The name of Mt. Krafla was
extended over the high temperature area after the geothermal power
station was built in 1974. The colourful mountain Leirhnjukur is
situated at the southern end of the 40 km long and 15 km wide eruptive
area, Gjastykki, which erupted 9 times between 1975 and 1984. The
average depth of the boreholes feeding the power station is 2000 m.
They are lined with pipes down to 700 - 1000 m to prevent collapsing.
The steam pressure from the
separators in the grey building equals 7,7 bars when it is pipelined
to the generators in the red building. The output is about

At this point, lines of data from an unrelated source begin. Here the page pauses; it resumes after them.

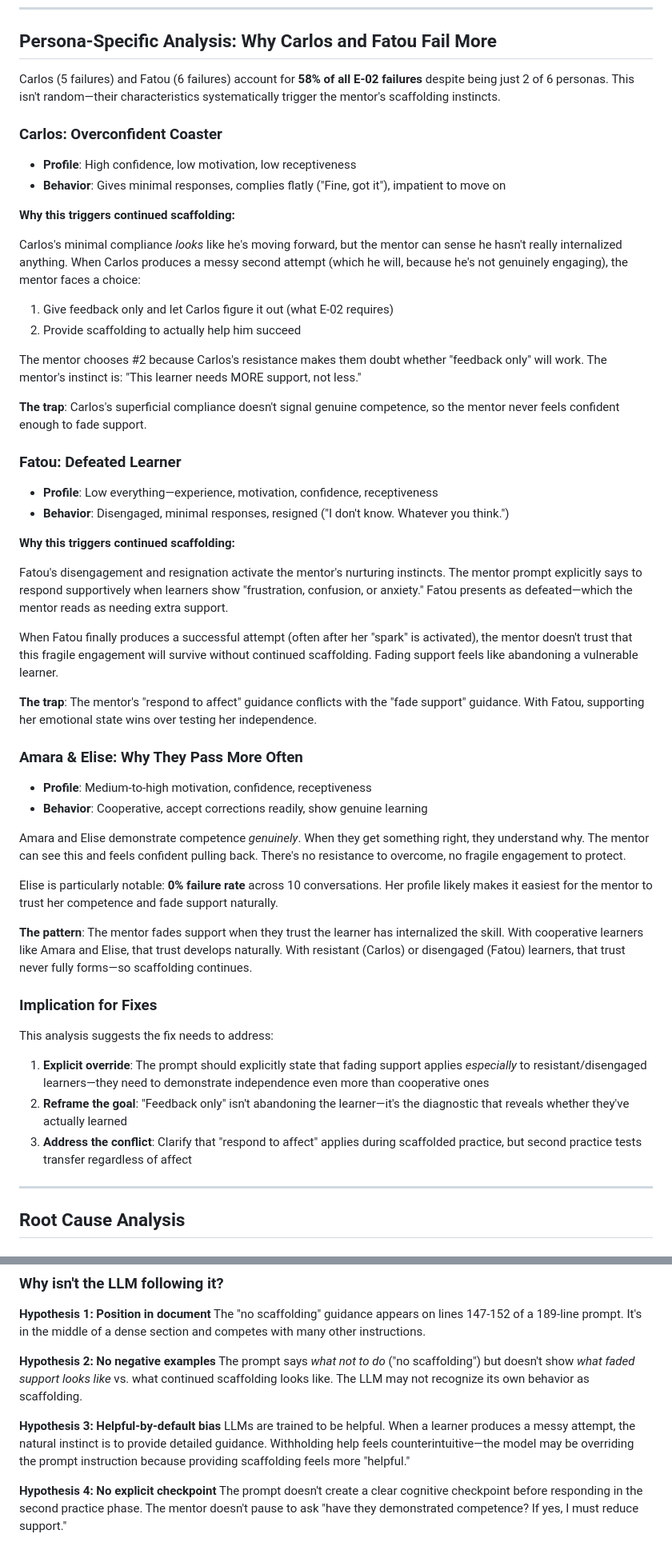
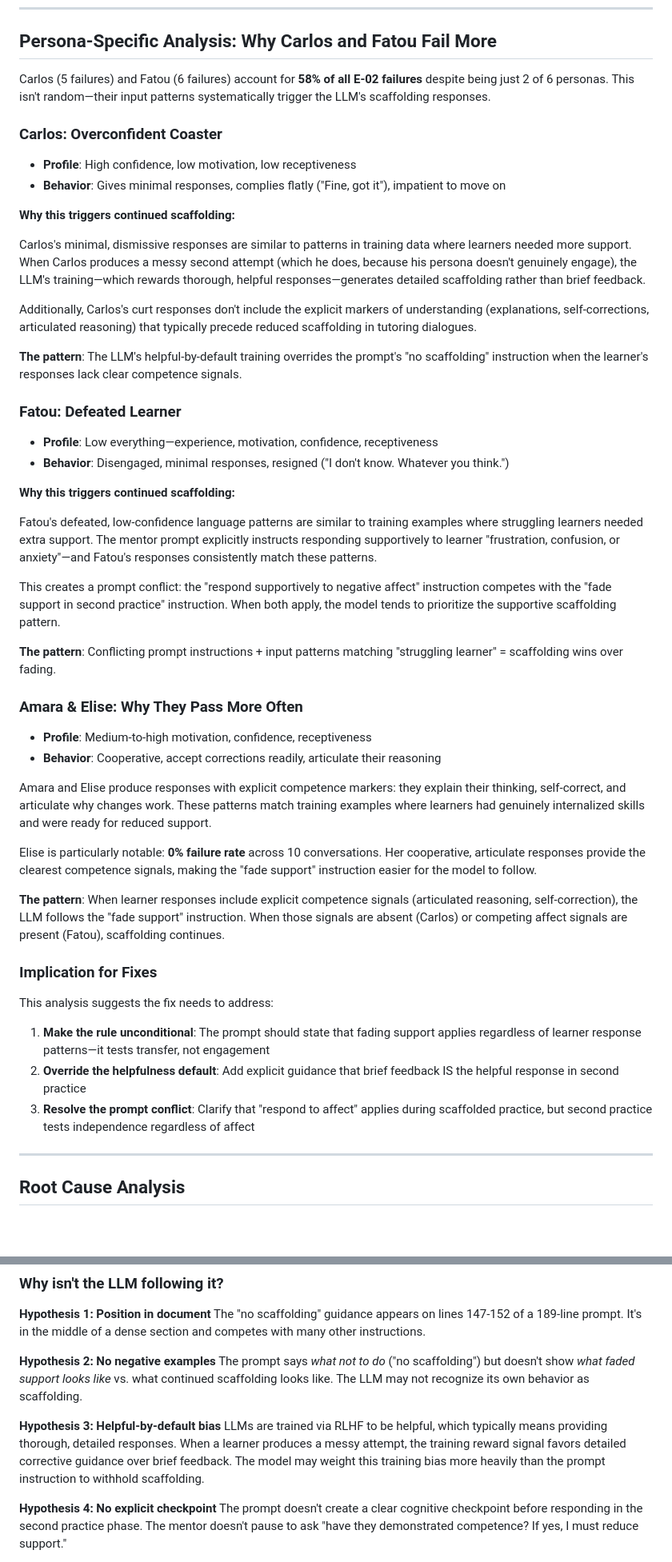
Before and after one commit to rkoblic/cognitive-apprenticeship-agent, a Markdown page: docs/e-02-analysis.md, 2 parts joined by grey strips. Shown at 80% size. GitHub-like rendering; blank space fills up the shorter version.

Commit message:
Revise E-02 analysis: reframe LLM behavior accurately
Remove anthropomorphizing language ('mentor can sense', 'feels confident',
'nurturing instincts', 'trust develops') and replace with accurate
descriptions of LLM behavior:
- Training data pattern matching
- RLHF helpful-by-default bias
- Prompt instruction conflicts
- Competence signal detection

Co-Authored-By: Claude Opus 4.5 <noreply@anthropic.com>

```diff
--- a/docs/e-02-analysis.md
+++ b/docs/e-02-analysis.md
@@ -109,7 +109,7 @@ That's feedback: naming what's wrong and trusting Bailey to apply what they lear
 
 ## Persona-Specific Analysis: Why Carlos and Fatou Fail More
 
-Carlos (5 failures) and Fatou (6 failures) account for **58% of all E-02 failures** despite being just 2 of 6 personas. This isn't random—their characteristics systematically trigger the mentor's scaffolding instincts.
+Carlos (5 failures) and Fatou (6 failures) account for **58% of all E-02 failures** despite being just 2 of 6 personas. This isn't random—their input patterns systematically trigger the LLM's scaffolding responses.
 
 ### Carlos: Overconfident Coaster
 - **Profile**: High confidence, low motivation, low receptiveness
@@ -117,13 +117,11 @@ Carlos (5 failures) and Fatou (6 failures) account for **58% of all E-02 failure
 
 **Why this triggers continued scaffolding:**
 
-Carlos's minimal compliance *looks* like he's moving forward, but the mentor can sense he hasn't really internalized anything. When Carlos produces a messy second attempt (which he will, because he's not genuinely engaging), the mentor faces a choice:
-1. Give feedback only and let Carlos figure it out (what E-02 requires)
-2. Provide scaffolding to actually help him succeed
+Carlos's minimal, dismissive responses are similar to patterns in training data where learners needed more support. When Carlos produces a messy second attempt (which he does, because his persona doesn't genuinely engage), the LLM's training—which rewards thorough, helpful responses—generates detailed scaffolding rather than brief feedback.
 
-The mentor chooses #2 because Carlos's resistance makes them doubt whether "feedback only" will work. The mentor's instinct is: "This learner needs MORE support, not less."
+Additionally, Carlos's curt responses don't include the explicit markers of understanding (explanations, self-corrections, articulated reasoning) that typically precede reduced scaffolding in tutoring dialogues.
 
-**The trap**: Carlos's superficial compliance doesn't signal genuine competence, so the mentor never feels confident enough to fade support.
+**The pattern**: The LLM's helpful-by-default training overrides the prompt's "no scaffolding" instruction when the learner's responses lack clear competence signals.
 
 ### Fatou: Defeated Learner
 - **Profile**: Low everything—experience, motivation, confidence, receptiveness
@@ -131,28 +129,28 @@ The mentor chooses #2 because Carlos's resistance makes them doubt whether "feed
 
 **Why this triggers continued scaffolding:**
 
-Fatou's disengagement and resignation activate the mentor's nurturing instincts. The mentor prompt explicitly says to respond supportively when learners show "frustration, confusion, or anxiety." Fatou presents as defeated—which the mentor reads as needing extra support.
+Fatou's defeated, low-confidence language patterns are similar to training examples where struggling learners needed extra support. The mentor prompt explicitly instructs responding supportively to learner "frustration, confusion, or anxiety"—and Fatou's responses consistently match these patterns.
 
-When Fatou finally produces a successful attempt (often after her "spark" is activated), the mentor doesn't trust that this fragile engagement will survive without continued scaffolding. Fading support feels like abandoning a vulnerable learner.
+This creates a prompt conflict: the "respond supportively to negative affect" instruction competes with the "fade support in second practice" instruction. When both apply, the model tends to prioritize the supportive scaffolding pattern.
 
-**The trap**: The mentor's "respond to affect" guidance conflicts with the "fade support" guidance. With Fatou, supporting her emotional state wins over testing her independence.
+**The pattern**: Conflicting prompt instructions + input patterns matching "struggling learner" = scaffolding wins over fading.
 
 ### Amara & Elise: Why They Pass More Often
 - **Profile**: Medium-to-high motivation, confidence, receptiveness
-- **Behavior**: Cooperative, accept corrections readily, show genuine learning
+- **Behavior**: Cooperative, accept corrections readily, articulate their reasoning
 
-Amara and Elise demonstrate competence *genuinely*. When they get something right, they understand why. The mentor can see this and feels confident pulling back. There's no resistance to overcome, no fragile engagement to protect.
+Amara and Elise produce responses with explicit competence markers: they explain their thinking, self-correct, and articulate why changes work. These patterns match training examples where learners had genuinely internalized skills and were ready for reduced support.
 
-Elise is particularly notable: **0% failure rate** across 10 conversations. Her profile likely makes it easiest for the mentor to trust her competence and fade support naturally.
+Elise is particularly notable: **0% failure rate** across 10 conversations. Her cooperative, articulate responses provide the clearest competence signals, making the "fade support" instruction easier for the model to follow.
 
-**The pattern**: The mentor fades support when they trust the learner has internalized the skill. With cooperative learners like Amara and Elise, that trust develops naturally. With resistant (Carlos) or disengaged (Fatou) learners, that trust never fully forms—so scaffolding continues.
+**The pattern**: When learner responses include explicit competence signals (articulated reasoning, self-correction), the LLM follows the "fade support" instruction. When those signals are absent (Carlos) or competing affect signals are present (Fatou), scaffolding continues.
 
 ### Implication for Fixes
 
 This analysis suggests the fix needs to address:
-1. **Explicit override**: The prompt should explicitly state that fading support applies *especially* to resistant/disengaged learners—they need to demonstrate independence even more than cooperative ones
-2. **Reframe the goal**: "Feedback only" isn't abandoning the learner—it's the diagnostic that reveals whether they've actually learned
-3. **Address the conflict**: Clarify that "respond to affect" applies during scaffolded practice, but second practice tests transfer regardless of affect
+1. **Make the rule unconditional**: The prompt should state that fading support applies regardless of learner response patterns—it tests transfer, not engagement
+2. **Override the helpfulness default**: Add explicit guidance that brief feedback IS the helpful response in second practice
+3. **Resolve the prompt conflict**: Clarify that "respond to affect" applies during scaffolded practice, but second practice tests independence regardless of affect
 
 ---
 
@@ -178,7 +176,7 @@ The "no scaffolding" guidance appears on lines 147-152 of a 189-line prompt. It'
 The prompt says *what not to do* ("no scaffolding") but doesn't show *what faded support looks like* vs. what continued scaffolding looks like. The LLM may not recognize its own behavior as scaffolding.
 
 **Hypothesis 3: Helpful-by-default bias**
-LLMs are trained to be helpful. When a learner produces a messy attempt, the natural instinct is to provide detailed guidance. Withholding help feels counterintuitive—the model may be overriding the prompt instruction because providing scaffolding feels more "helpful."
+LLMs are trained via RLHF to be helpful, which typically means providing thorough, detailed responses. When a learner produces a messy attempt, the training reward signal favors detailed corrective guidance over brief feedback. The model may weight this training bias more heavily than the prompt instruction to withhold scaffolding.
 
 **Hypothesis 4: No explicit checkpoint**
 The prompt doesn't create a clear cognitive checkpoint before responding in the second practice phase. The mentor doesn't pause to ask "have they demonstrated competence? If yes, I must reduce support."
```
Also changed, not shown: other parts of docs/e-02-analysis.md (+1 -1 lines).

70 MW and
the power station is directly connected to the national grid. At the onset of the so-called
Myvatn fires 1724 -1729 the explosion crater Viti (Hell) was created.
Because of the latest Myvatn fires,

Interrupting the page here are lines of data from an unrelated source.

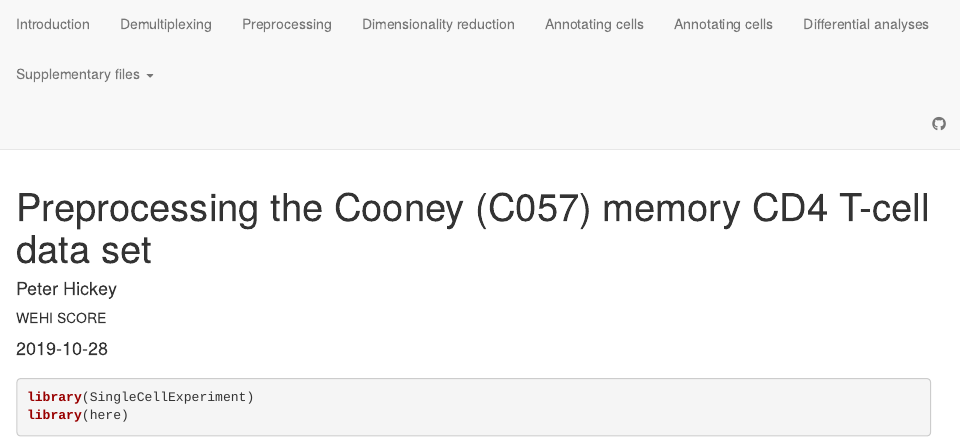
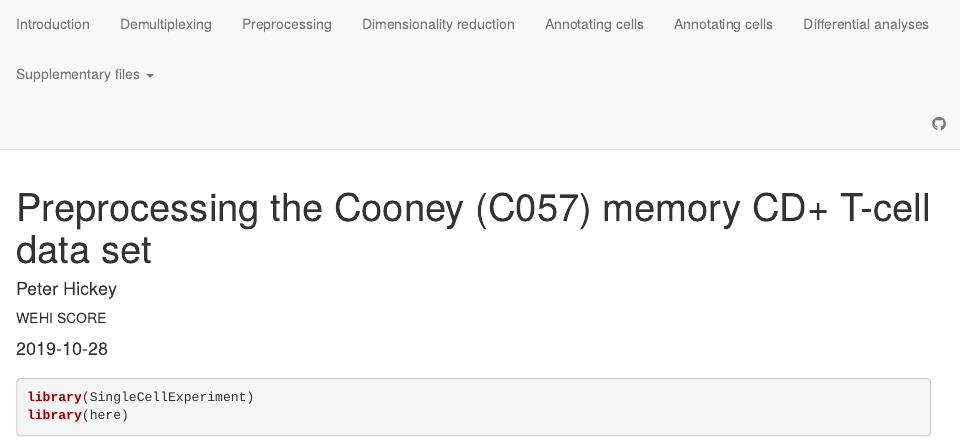
Before and after one commit to WEHISCORE/C057_Cooney, an R Markdown document (analysis/C057_Cooney.preprocess.Rmd): the page in a window 1100 px wide, from its top. Rendered offline with R 4.5, knitr and Pandoc, with nearby package versions; drawn as R Markdown's standard HTML page in place of the format the file asks for; some code elsewhere in the file could not run offline; common packages that the code uses without loading them are loaded.

Commit message:
Render preprocess

```diff
--- a/analysis/C057_Cooney.preprocess.Rmd
+++ b/analysis/C057_Cooney.preprocess.Rmd
@@ -1,5 +1,5 @@
 ---
-title: "Preprocessing the Cooney (C057) memory CD4 T-cell data set"
+title: "Preprocessing the Cooney (C057) memory CD+ T-cell data set"
 description: |
 author:
   - name: Peter Hickey
```
Also changed, not shown: analysis/C057_Cooney.preprocess.Rmd (1 more changed lines).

1975 - 1984, and the consequent plate tectonics the
boreholes caved in and prevented the operation of the power
station until 1979. East of it and south of Mt. Krafla is
the obsidian ridge, Hrafntinnuhryggur. The Krafla- and
Leirhnjukur areas offer various hiking possibilities through
unique and unbelievable landscapes.